Distance Learning: Skulls! Halloween Edition
Check this out! More than 700 students from Alaska to California were learning together at the same time—virtually, online—with Academy educators.
Last week the Distance Learning Team gave an awesomely spooktacular treat to over 700 students from California to Alaska; it was the first Special Live Event of the school year: Skulls! Halloween Edition.
This 45-minute program brought the 3rd-5th graders face-to-face with skulls ranging from a Jack Rabbit to a Nile Crocodile! Then, while watching a live colony of flesh-eating beetles devour and clean some freshly dead bones, students learned about the Academy Collections and the stories a skull can tell. Students were guided on how to examine the eye sockets, teeth, and other features to find out if mystery skulls were predator or prey.
During the interactive program students had the opportunity to ask Academy science educators about their curiosities regarding skulls, the Academy Collection and much more.
"I am always looking for free resources. My curriculum is seriously out of date, so I often have to find online resources or spend my own money on science materials. I'm grateful that Cal Academy offers different programs and resources that are aligned to Next Gen standards and are available at low or no cost. Please keep providing these experiences for students. The Skulls presentation was more than I ever could have done in the classroom and fit in perfectly with what we have been learning (animal habitats, adaptations, food chains)."
- 3rd Grade, St. Lawrence O'Toole School, Oakland CA
"We've been studying ecosystems, so it was very relevant. Plus we're a hunting/subsistence community in Alaska, so skulls are something they see on a regular basis."
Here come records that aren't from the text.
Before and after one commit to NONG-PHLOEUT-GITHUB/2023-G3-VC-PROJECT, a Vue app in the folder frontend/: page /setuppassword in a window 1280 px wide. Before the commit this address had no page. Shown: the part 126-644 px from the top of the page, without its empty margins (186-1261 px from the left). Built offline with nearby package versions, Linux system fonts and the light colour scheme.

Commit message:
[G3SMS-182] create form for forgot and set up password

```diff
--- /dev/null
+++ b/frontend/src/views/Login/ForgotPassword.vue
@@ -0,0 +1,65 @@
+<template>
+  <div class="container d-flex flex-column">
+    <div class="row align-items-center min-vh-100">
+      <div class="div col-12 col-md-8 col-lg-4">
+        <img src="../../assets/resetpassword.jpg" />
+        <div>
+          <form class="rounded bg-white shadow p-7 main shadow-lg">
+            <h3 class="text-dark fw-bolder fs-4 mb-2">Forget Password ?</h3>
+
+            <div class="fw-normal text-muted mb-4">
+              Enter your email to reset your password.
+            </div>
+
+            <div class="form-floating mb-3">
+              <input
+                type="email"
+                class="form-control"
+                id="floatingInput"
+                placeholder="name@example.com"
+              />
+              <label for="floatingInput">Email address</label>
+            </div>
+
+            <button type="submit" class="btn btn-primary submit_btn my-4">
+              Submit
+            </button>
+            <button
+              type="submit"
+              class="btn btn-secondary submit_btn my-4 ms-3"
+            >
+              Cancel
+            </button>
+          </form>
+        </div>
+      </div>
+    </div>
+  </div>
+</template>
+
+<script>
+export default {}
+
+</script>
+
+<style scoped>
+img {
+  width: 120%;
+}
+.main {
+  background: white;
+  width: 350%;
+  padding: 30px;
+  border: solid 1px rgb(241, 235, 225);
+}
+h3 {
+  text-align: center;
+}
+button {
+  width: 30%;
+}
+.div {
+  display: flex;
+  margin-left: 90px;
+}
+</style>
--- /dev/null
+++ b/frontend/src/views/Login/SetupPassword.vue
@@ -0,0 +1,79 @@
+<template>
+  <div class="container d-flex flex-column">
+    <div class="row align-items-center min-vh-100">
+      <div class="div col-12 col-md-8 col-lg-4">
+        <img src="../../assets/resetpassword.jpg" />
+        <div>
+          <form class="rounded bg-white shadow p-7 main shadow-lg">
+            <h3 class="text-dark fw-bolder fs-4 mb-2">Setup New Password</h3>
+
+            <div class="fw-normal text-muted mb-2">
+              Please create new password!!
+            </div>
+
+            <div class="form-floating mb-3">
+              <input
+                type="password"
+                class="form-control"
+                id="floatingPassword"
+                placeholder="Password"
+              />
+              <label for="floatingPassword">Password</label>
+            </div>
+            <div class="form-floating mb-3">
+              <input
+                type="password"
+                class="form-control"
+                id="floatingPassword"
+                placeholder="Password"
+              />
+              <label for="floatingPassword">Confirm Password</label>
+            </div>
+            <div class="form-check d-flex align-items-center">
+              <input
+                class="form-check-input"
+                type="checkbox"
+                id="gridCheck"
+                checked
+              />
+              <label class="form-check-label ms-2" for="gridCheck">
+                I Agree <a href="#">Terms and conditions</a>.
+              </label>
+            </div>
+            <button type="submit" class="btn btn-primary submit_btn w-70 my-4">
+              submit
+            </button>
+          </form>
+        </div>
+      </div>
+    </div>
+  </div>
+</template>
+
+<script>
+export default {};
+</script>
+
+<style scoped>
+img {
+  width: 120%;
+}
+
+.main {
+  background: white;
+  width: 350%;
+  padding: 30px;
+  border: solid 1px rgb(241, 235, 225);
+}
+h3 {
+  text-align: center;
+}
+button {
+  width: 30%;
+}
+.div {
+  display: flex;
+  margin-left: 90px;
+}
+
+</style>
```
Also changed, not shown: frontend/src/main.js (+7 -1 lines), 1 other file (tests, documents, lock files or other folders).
– 3rd -5th Grades, Northway School, Northway AK
"They were also very engaged and like reading the comments of children from other schools as well. We recently studied the human body, so later in the day we discussed the experience then compared the predator/prey characteristics of animal skulls to the characteristics of the human skull.”
- 3rd Grade, Escuela Bilingue Internacional, Emeryville CA